TEXT OF STORY
STEVE CHIOTAKIS: After going bankrupt and getting bailed out by the U.S. government, GM -- General Motors -- may now sell a stake of its company to China's largest state-owned automaker, SAIC. The company has reportedly expressed an interest in buying GM shares for the company's IPO later this fall. The Chinese owning a portion of an American
icon may rattle some.
But as Marketplace's China bureau chief Rob Schmitz reports, it's a more natural partnership than you might think.
ROB SCHMITZ: GM sells more cars in China than in the U.S., thanks to its 13-year-old joint venture with SAIC. That's why you see more Buicks than Toyotas on Chinese roads. So SAIC wanting to own a share of GM is hardly shocking.
PAUL NEWTON: From an industry perspective, it makes a whole lot of sense.
That's IHS auto industry analyst Paul Newton. He says the two companies are already developing energy-efficient engines together, and GM has moved almost all its advanced technology development to new Chinese R&D labs.

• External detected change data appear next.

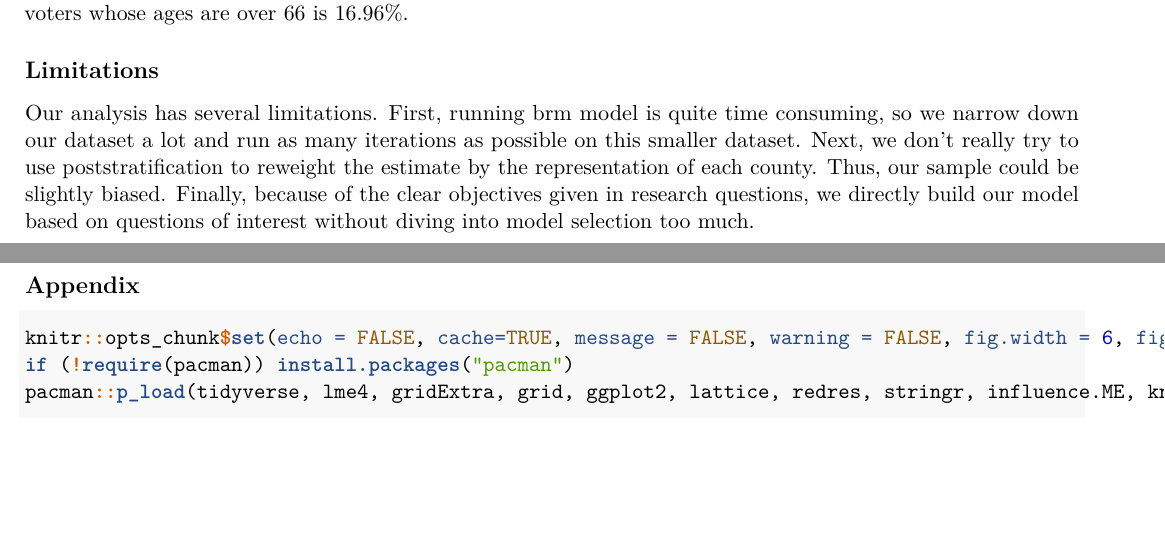
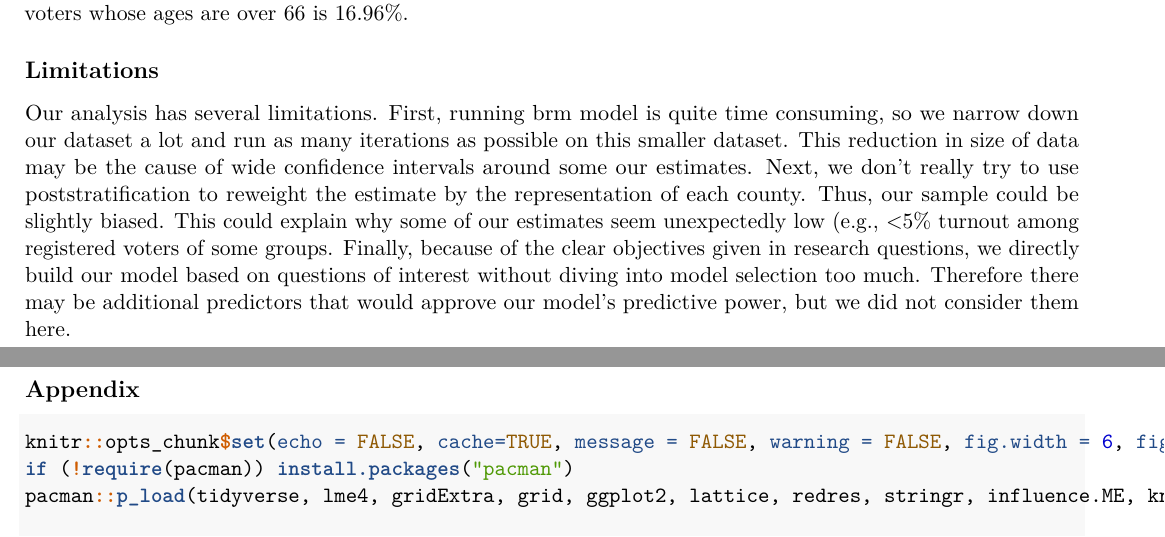
Before and after one commit to FanZhu1998/STA610-Case-Study-2-Team-4, an R Markdown document (STA610_Case_Study_2_Team_4.Rmd): two parts of pages 6 and 7 of 12, joined at a grey line, cut so that both start at the same text, the shorter picture padded with empty space. Rendered offline with R 4.5, knitr and Pandoc, then LaTeX, with nearby package versions; some code elsewhere in the file could not run offline.

Commit message:
Final edits and pdf added

```diff
--- a/STA610_Case_Study_2_Team_4.Rmd
+++ b/STA610_Case_Study_2_Team_4.Rmd
@@ -507,7 +507,7 @@ For people who are unaffiliated with any party, the turnout rate for the registe
 
 ## Limitations
 
-Our analysis has several limitations. First, running brm model is quite time consuming, so we narrow down our dataset a lot and run as many iterations as possible on this smaller dataset. Next, we don't really try to use poststratification to reweight the estimate by the representation of each county. Thus, our sample could be slightly biased. Finally, because of the clear objectives given in research questions, we directly build our model based on questions of interest without diving into model selection too much.
+Our analysis has several limitations. First, running brm model is quite time consuming, so we narrow down our dataset a lot and run as many iterations as possible on this smaller dataset. This reduction in size of data may be the cause of wide confidence intervals around some our estimates. Next, we don't really try to use poststratification to reweight the estimate by the representation of each county. Thus, our sample could be slightly biased. This could explain why some of our estimates seem unexpectedly low (e.g., <5% turnout among registered voters of some groups. Finally, because of the clear objectives given in research questions, we directly build our model based on questions of interest without diving into model selection too much. Therefore there may be additional predictors that would approve our model's predictive power, but we did not consider them here.
 
 \newpage
 ## Appendix
```
Also changed, not shown: STA610_Case_Study_2_Team_4.pdf (added).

NEWTON: So from the perspective of who owns them, then why a financial institution when you can have someone who has a complete vested interest in your success?
The relationship between GM and China is so cozy that the two are working on a communist propaganda film together. Coming to a theater not-so-near you: "Birth of a Party," a celebration of the 90th anniversary of the Chinese Communist Party. The film's official sponsor? Cadillac.
In Shanghai, I'm Rob Schmitz, for Marketplace.